Because I fear I don’t have a real answer.
The news is full of unrelenting turmoil and bad news. In my social media feeds lately, I’ve seen a ton of writers despairing about the current state of the world.
Many of the sentiments boil down to this:
How can we do something frivolous like write books when what we need right now is concrete action? I’m too depressed to write.
I’m not entirely sure myself how to write while the world seems to be turning into ashes around me. So first, I read some essays. I turned to greats like Toni Morrison. If you haven’t yet, I recommend you read “No Place for Self-Pity, No Room for Fear.” Though it was written in 2015, it is utterly prescient. Here she describes how despots work:
Select a useful enemy—an “Other”—to convert rage into conflict, even war.
Limit or erase the imagination that art provides, as well as the critical thinking of scholars and journalists.
Distract with toys, dreams of loot, and themes of superior religion or defiant national pride that enshrine past hurts and humiliations.
It’s important, Morrison points out, to remember other writers from history who wrote under much more difficult situations. Through jail and torture, threatened with death and exile, writers have insisted on making sure their voices are heard.
Vision of the Truth

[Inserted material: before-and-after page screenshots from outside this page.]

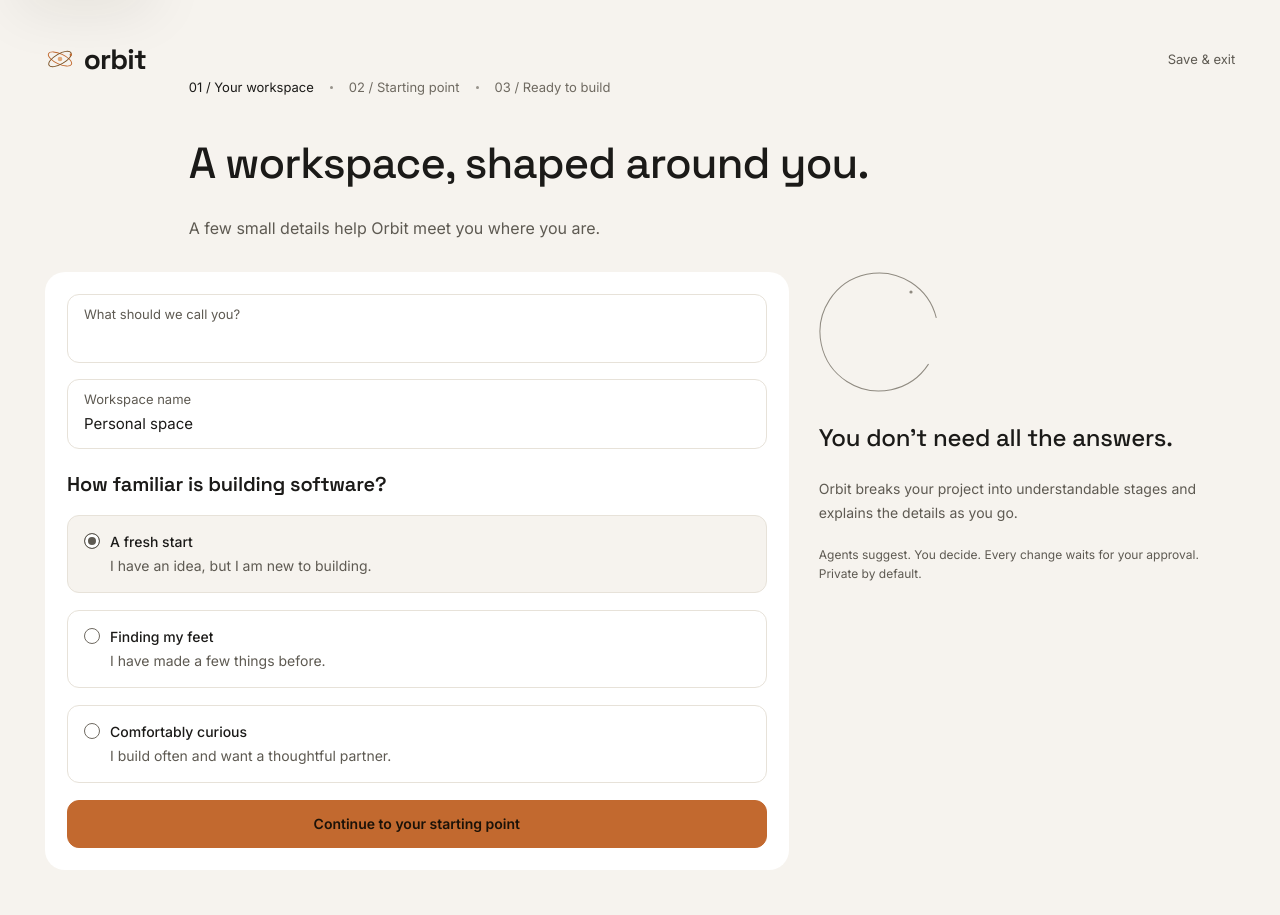
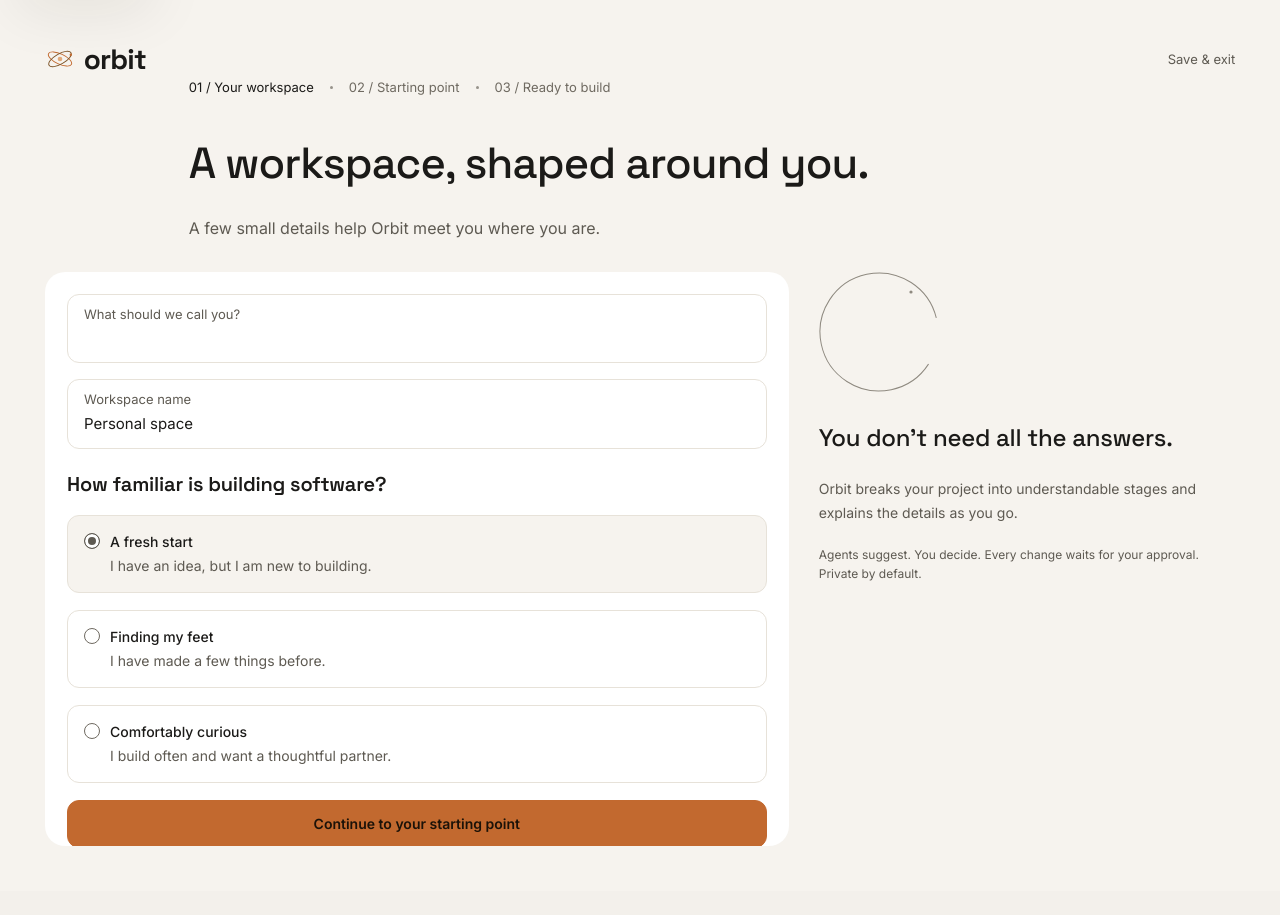
Before and after one commit to CalebPiusC/ORBIT...BETA, a Python web app: template app/templates/personalize.html in a window 1280 px wide. After the commit the page ends 846 px from the top, so only its background shows below. Run offline with Jinja, Linux system fonts and the light colour scheme; the template is opened without the code that fills it, so the values that code supplies are empty.

Commit message:
Onboarding: the card's fields scroll beside the ring, not under it
The same scroll model as the auth screens, for all three steps:

- at >=1001px wide and >=640px tall the window is the page: body is a
  flex column at 100% height with overflow hidden, "Save & exit" and the
  stepper/title hold their bands, and .onb-card is the only scroller
  (overflow-y auto, overscroll contained). The ring and the note sit in
  their own grid cell, so they cannot move over the form
- the aside drops position:sticky in that mode — it does not need pinning
  in a bounded page. Sticky stays as the fallback for very short windows
  (<640px tall), where the page scrolls normally again and the 48px title
  no longer eats the card's height
- step changes reset the card's scrollTop as well as the window's, or a
  taller step would hand the next one over mid-way down
- the stacked switch moves 980 -> 1000 to match the auth screens

Layout and scroll only: no copy, colour, component or server change.
Field spacing stays at the frame's 16 here — the onboarding frame
measures 16 between its two fields, unlike Sign in's 24, so the 24
decision is not carried across.

tests/test_onboarding.py 91 passed / 13 subtests; /onboarding renders
200 with one card, one remaining sticky fallback rule, no inline styles,
no hex colour.

Co-authored-by: arena-agent <297053741+arena-agent@users.noreply.github.com>

```diff
--- a/app/templates/personalize.html
+++ b/app/templates/personalize.html
@@ -366,9 +366,13 @@
   .onb-skip button:hover { color: var(--text-1); }
 
   /* ---------------- aside ----------------
-     The column next to the form; sticky so the ring and the note stay in
-     view while the card scrolls, and bounded by vh so it never outgrows
-     the window. It is a grid cell, so it cannot overlap the form. */
+     The column next to the form. On a normal desktop window it needs no
+     pinning at all: the page is bounded to the window (see the bounded
+     block below) and the aside sits in its own grid cell, so it cannot
+     move, cannot overlap the form, and keeps the ring and the note beside
+     the card while the card's fields scroll. Sticky only survives as the
+     fallback for very short windows, where the page scrolls again; and at
+     1000px and narrower, where the columns no longer fit, it un-sticks. */
   .onb-aside {
     position: sticky;
     top: clamp(16px, 4vh, 32px);
@@ -443,6 +447,68 @@
     color: var(--text-3);
   }
 
+  /* ---------------- bounded page ----------------
+     The auth screens' scroll model, applied here: the window is the page,
+     "Save & exit" and the steps/title stay put, and the card's fields
+     scroll inside the card while the ring and the note hold their column.
+     Nothing can overlap: each piece owns a band or a cell, and the only
+     scrollbar is the card's own.
+
+     Gated on height as well as width — this screen carries a stepper and
+     a 48px title above the card, and under 640px those bands would leave
+     the card an unusable sliver. Below that the page scrolls normally,
+     with the aside back on its sticky fallback. */
+  @media (min-width: 1001px) and (min-height: 640px) {
+    html, body { height: 100%; }
+
+    body {
+      display: flex;
+      flex-direction: column;
+      overflow: hidden;
+    }
+
+    .onb-header { flex: 0 0 auto; }
+
+    .onb-main {
+      flex: 1 1 auto;
+      min-height: 0;
+      display: flex;
+    }
+
+    .onb-wrap {
+      flex: 1 1 auto;
+      min-height: 0;
+      display: flex;
+      flex-direction: column;
+      width: 100%;
+    }
+
+    .onb-body {
+      flex: 1 1 auto;
+      min-height: 0;
+      align-items: stretch;
+    }
+
+    /* The card is the scroller: its own frame and padding stay put, the
+       fields move inside it. No scrollbar gutter is reserved — at the
+       frame's height the card does not scroll, and reserving one would
+       narrow the fields by the scrollbar width against the frame. */
+    .onb-card {
+      height: 100%;
+      min-height: 0;
+      overflow-y: auto;
+      overscroll-behavior: contain;
+    }
+
+    .onb-aside {
+      position: static;
+      top: auto;
+      max-height: 100%;
+      overflow-y: auto;
+      overscroll-behavior: contain;
+    }
+  }
+
   /* ---------------- responsive ---------------- */
   @media (max-width: 1240px) {
     .onb-body { grid-template-columns: minmax(0, 1fr) 300px; gap: 40px; }
@@ -450,7 +516,8 @@
     .onb-title { font-size: 42px; }
   }
 
-  @media (max-width: 980px) {
+  /* One column: the ring column no longer fits beside the form. */
+  @media (max-width: 1000px) {
     .onb-body { grid-template-columns: minmax(0, 1fr); gap: 40px; }
     .onb-title { font-size: 38px; }
     .onb-aside { position: static; top: auto; }
@@ -670,6 +737,14 @@
     var labels = Array.prototype.slice.call(document.querySelectorAll("[data-step-label]"));
     var current = 0;
 
+    /* A new step opens at its own top. On a bounded window the card is the
+       scroll container, so resetting the window alone would leave step 02
+       opening halfway down. */
+    function toTop() {
+      form.scrollTop = 0;
+      window.scrollTo({ top: 0, behavior: "smooth" });
+    }
+
     function paint() {
       steps.forEach(function (step, i) {
         step.classList.toggle("is-active", i === current);
@@ -743,7 +818,7 @@
         paint();
         var heading = steps[current].querySelector("h2");
         if (heading) heading.focus({ preventScroll: true });
-        window.scrollTo({ top: 0, behavior: "smooth" });
+        toTop();
       });
     }
 
@@ -778,7 +853,7 @@
         event.preventDefault();
         current = Math.max(0, parseInt(back.getAttribute("data-back"), 10) || 0);
         paint();
-        window.scrollTo({ top: 0, behavior: "smooth" });
+        toTop();
       }
     });
 
```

Next, I read a speech JFK gave at Amherst, honoring Robert Frost and the arts. In part: [Read more…]